Since I was still in panic mode, I took all the jobs. All of them. I said yes to every assignment that came my way and the word count started to skyrocket. I’d become Target Fixated, where the target was “work” and all I could see was getting more of it. So, I got all this work and… my brain shut right the hell down. I’d look at that big pile of work and just slip away. I’d write a couple hundred words, feel needlessly and undeservedly proud of myself, then run off to clean the kitchen or can tomatoes or clean carpets or scoop out the catbox or something. That’s right, y’all. I was doing housework to get out of really real work. How messed up is that?
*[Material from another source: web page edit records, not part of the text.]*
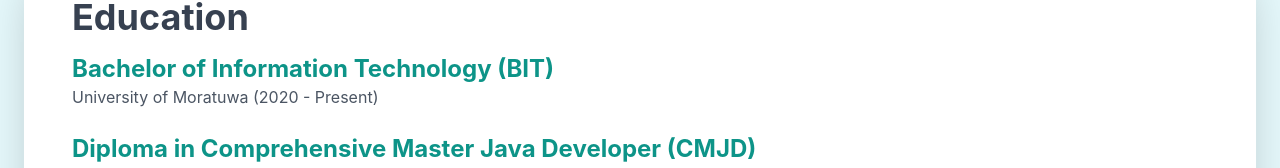
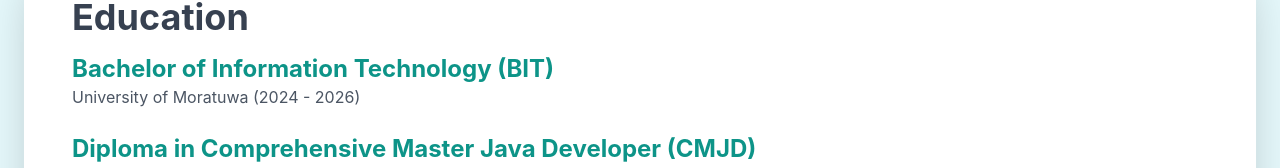
Before and after one commit to lchaminduni/Portfolio, a React (Vite) app: page /resume in a window 1280 px wide. Shown: the part 231-399 px from the top of the page. Built offline with nearby package versions, Linux system fonts and the light colour scheme.

Commit message:
set home page

```diff
--- a/src/App.tsx
+++ b/src/App.tsx
@@ -15,7 +15,7 @@
 
         {/* Define Routes for Navigation */}
         <Routes>
-          <Route path="/portfolio/" element={<Home />} /> {/* Home Page */}
+          <Route path="/portfolio" element={<Home />} /> {/* Home Page */}
           <Route path="/about" element={<AboutMe />} /> {/* About Me Page */}
           <Route path="/resume" element={<Resume/>} />{/*Resume Page*/}
         </Routes>
--- a/src/Components/Home/Navbar.tsx
+++ b/src/Components/Home/Navbar.tsx
@@ -18,7 +18,7 @@
         {/* Desktop Navigation Links */}
         <div className="hidden md:flex gap-8">
           {[
-            { name: "Home", path: "/portfolio/", icon: <FaHome /> },
+            { name: "Home", path: "/portfolio", icon: <FaHome /> },
             { name: "About Me", path: "/about", icon: <FaUser /> },
             { name: "Projects", path: "/projects", icon: <FaProjectDiagram /> },
             { name: "Resume", path: "/resume", icon: <FaFileAlt /> },
@@ -65,7 +65,7 @@
         }`}
       >
         {[
-          { name: "Home", path: "/", icon: <FaHome /> },
+          { name: "Home", path: "/portfolio", icon: <FaHome /> },
           { name: "About Me", path: "/about", icon: <FaUser /> },
           { name: "Projects", path: "/projects", icon: <FaProjectDiagram /> },
           { name: "Resume", path: "/resume", icon: <FaFileAlt /> },
--- a/src/Components/Resume.tsx
+++ b/src/Components/Resume.tsx
@@ -60,7 +60,7 @@
             {[
               {
                 title: "Bachelor of Information Technology (BIT)",
-                subtitle: "University of Moratuwa (2020 - Present)",
+                subtitle: "University of Moratuwa (2024 - 2026)",
               },
               {
                 title: "Diploma in Comprehensive Master Java Developer (CMJD)",
```
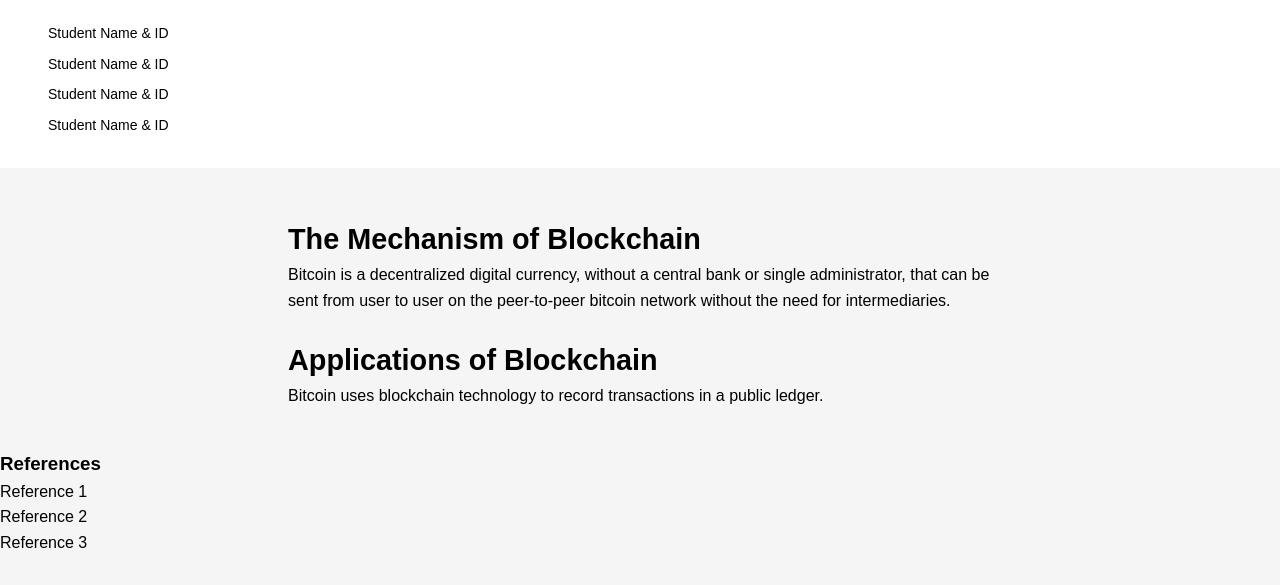
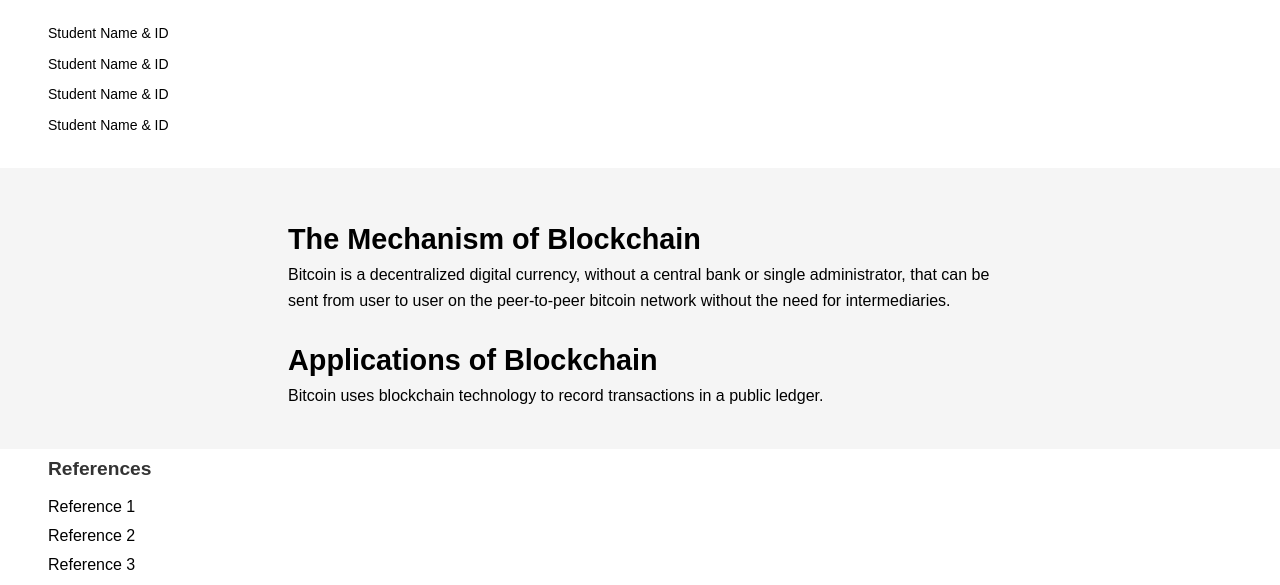
Before and after one commit to kenton2342/CS1102, a plain HTML site: page index.html in a window 1280 px wide. Shown: the part 264-849 px from the top of the page. Before the commit the page ends 820 px from the top, so only its background shows below. Drawn offline with Linux system fonts and the light colour scheme.

Commit message:
Update styles.css

```diff
--- a/styles.css
+++ b/styles.css
@@ -131,3 +131,27 @@ nav ul li a:hover {
     margin-bottom: 1rem;
     color: #000;
 }
+
+/* Footer-references Section */
+footer {
+    display: flex;
+    justify-content: space-between;
+    align-items: center;
+    padding: 0.3rem 3rem;
+    background-color: #fff;
+}
+
+.references h3 {
+    font-size: 1.2em;
+    margin-bottom: 10px;
+    color: #333;
+}
+
+.references ul {
+    list-style: none;
+    padding: 0;
+}
+
+.references li {
+    margin-bottom: 3px;
+}
```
Anyway, yeah. I sat on all these assignments and freaked out. I started to withdraw, started not doing things with friends, started missing rehearsal because, I’ve gotta get these assignments done. Of course, they weren’t getting done, as I was studiously avoiding them due to me freaking out.
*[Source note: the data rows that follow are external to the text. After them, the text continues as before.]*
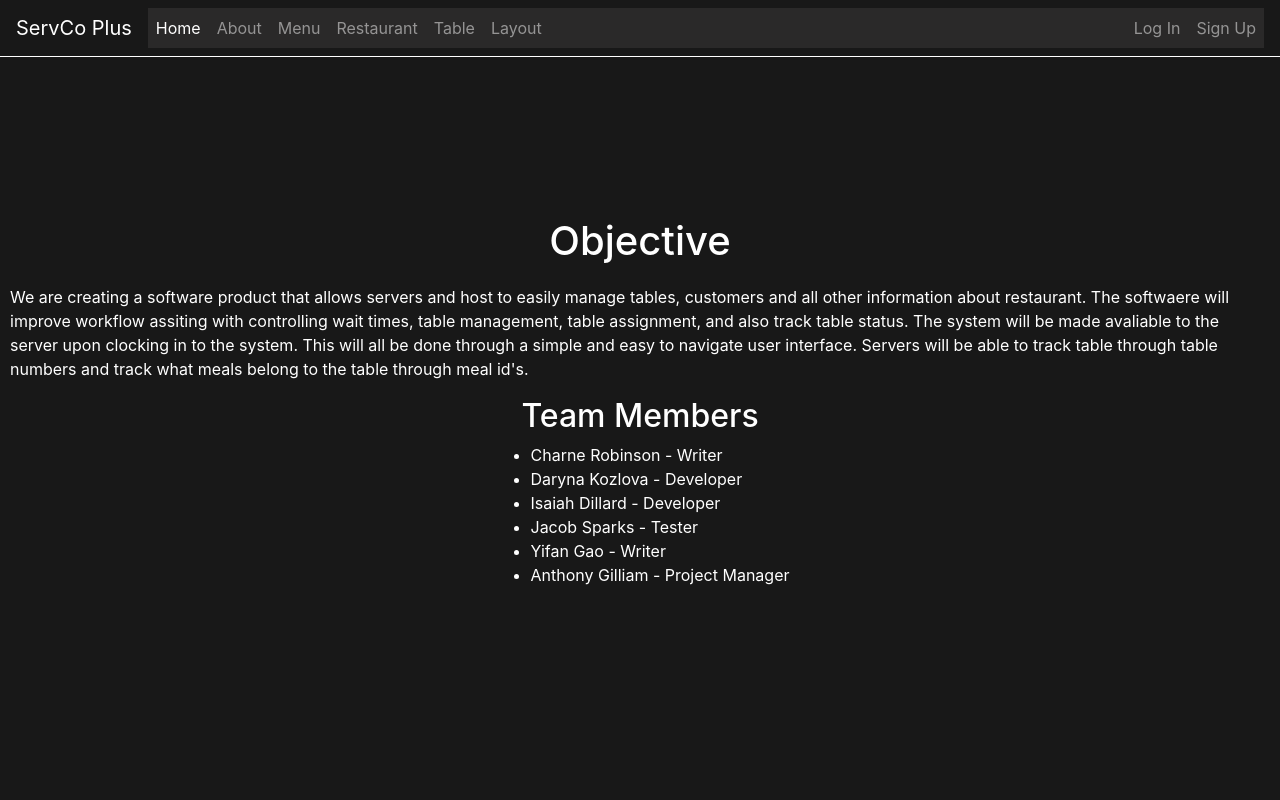
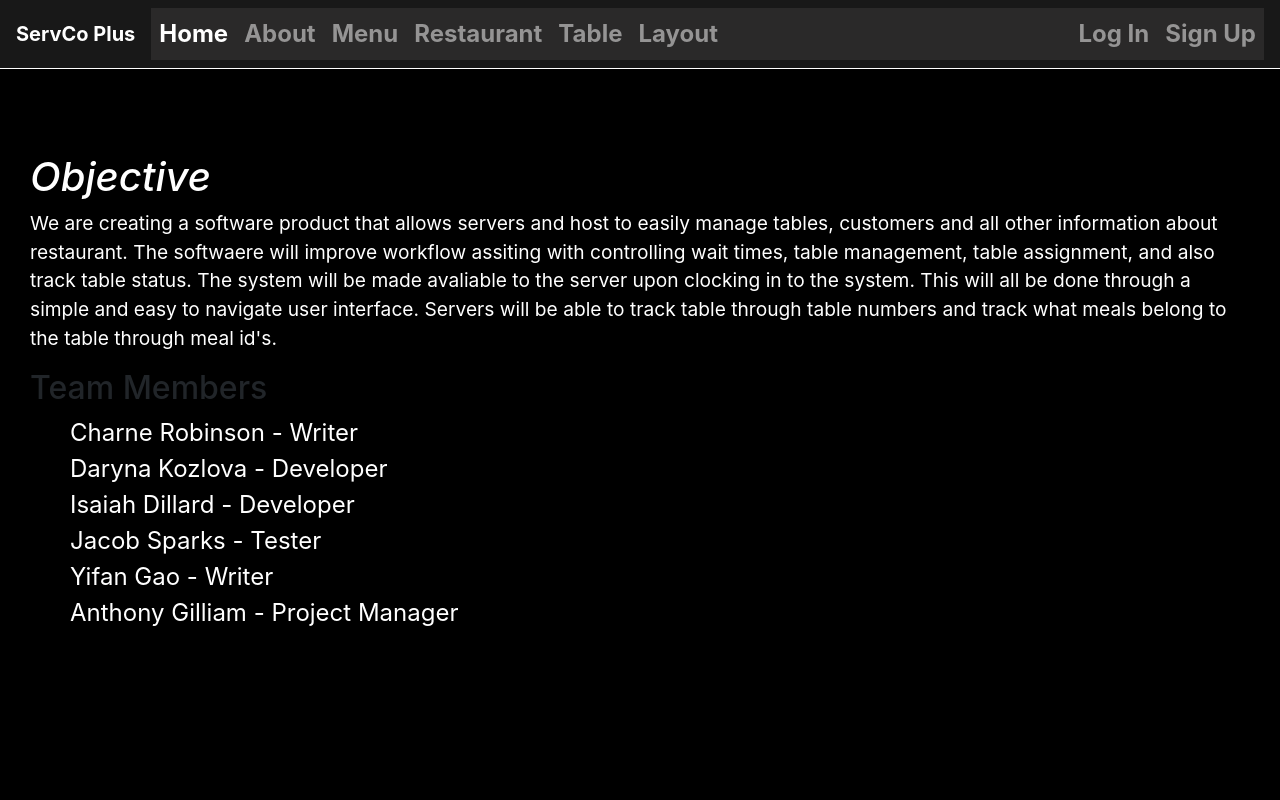
Before and after one commit to Zokibi/Group-6---Fall2024, a Django app: page /about/ in a window 1280 px wide. Run offline with Django 5.2, Linux system fonts and the light colour scheme; some libraries are stand-ins or nearby versions.

Commit message:
Implemented Isaiah's CSS

```diff
--- /dev/null
+++ b/Table Management Software/TableManagementSoftware/TMS/static/myCSS/about.css
@@ -0,0 +1,38 @@
+body {
+
+    height: 100vh;
+    width: 100vw;
+    display: flex;
+    align-items: center;
+    justify-content: center;
+    background-color: black;
+    background-size: cover;
+    padding: 30px;
+}
+
+
+h1 {
+
+    color: white;
+    font-style: oblique;
+}
+
+p {
+
+    color: white;
+    font-size: larger;
+
+}
+
+ul {
+
+    color: white;
+    font-size: x-large;
+    list-style: none;
+}
+
+.section {
+
+    padding: 10px;
+
+}
--- a/Table Management Software/TableManagementSoftware/TMS/static/myCSS/navbar.css
+++ b/Table Management Software/TableManagementSoftware/TMS/static/myCSS/navbar.css
@@ -4,6 +4,8 @@
     top: 0px;
     width: 100%;
     border-bottom: 1px white solid;
+    font-size: x-large;
+    font-weight: 700;
 }
 
 .navbar-collapse{
@@ -14,7 +16,6 @@
 .nav-info{
     display: flex;
     flex-direction: row;
-
 }
 
 @media (max-width: 992px) {
--- a/Table Management Software/TableManagementSoftware/TMS/templates/about.html
+++ b/Table Management Software/TableManagementSoftware/TMS/templates/about.html
@@ -2,7 +2,7 @@
 {% load static %}
 {% block title %} Login Page {% endblock %}
 {% block styles %}
-<link rel="stylesheet" href="{% static 'myCSS/sign_in.css' %}">
+<link rel="stylesheet" href="{% static 'myCSS/about.css' %}">
 {% endblock styles %}
 {% block content %}
 <div class="wrapper-about wrapper">
--- a/Table Management Software/TableManagementSoftware/TMS/templates/home.html
+++ b/Table Management Software/TableManagementSoftware/TMS/templates/home.html
@@ -1,7 +1,7 @@
 {% extends "base.html" %}
 {% load static %}
 {% block styles %}
-<link rel="stylesheet" href="{% static 'myCSS/sign_in.css' %}">
+<link rel="stylesheet" href="{% static 'myCSS/home.css' %}">
 {% endblock styles %}
 {% block title %}
 Welcome to ServCo Plus
```
Also changed, not shown: Table Management Software/TableManagementSoftware/TMS/static/myCSS/home.css (added, +14 -0 lines).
Another aggravating factor was what I termed last week as hubris and aggressive indolence. See, I’ve got this ability to crank out an amazing volume of good, usable words in a short span of time. My working average is probably three or four thousand words a day, and my max is eleven-thousand words in one seventeen hour work day. I get into the groove and the words just keep on coming. You ever hear the story how I wrote a whole 50,000 word book in three weeks with no lead-up and no warning? Yeah, that happened and I did it. Then I got all cocky because I could just pound out the words at the last minute and it’d be all good. Yeeeeeaaaaaaaaaaah, about that. You guys know where this is going, right? Combined with external life stressors like dadding and husbanding and keeping the house from falling down around our ears (Old house is old, man. What can I say?) and the aforementioned panic compounded everything and Bad Things started happening.
I got behind. I missed deadlines. My work suffered. I got shy of my awesome editors. I…well… just look at that picture up there and imagine that’s me there in the middle instead of Allie. Now here we are. I’m still behind, work is still coming, and work/life stuff doesn’t stop just because I go off the deep end a little. Lucking, I’m slowly getting back on top of it. I only have one manuscript that I’m late on, and that I’m scrambling to get done at the last minute. That’s the last one, though. The last deadline I miss. Also, the last time I think I can tackle hundreds of thousands of words at once over the course of three months and still keep myself moderately not-crazy. Anyway, yeah. Gonna be a good year, more good, less bad, etc etc. Stay tuned.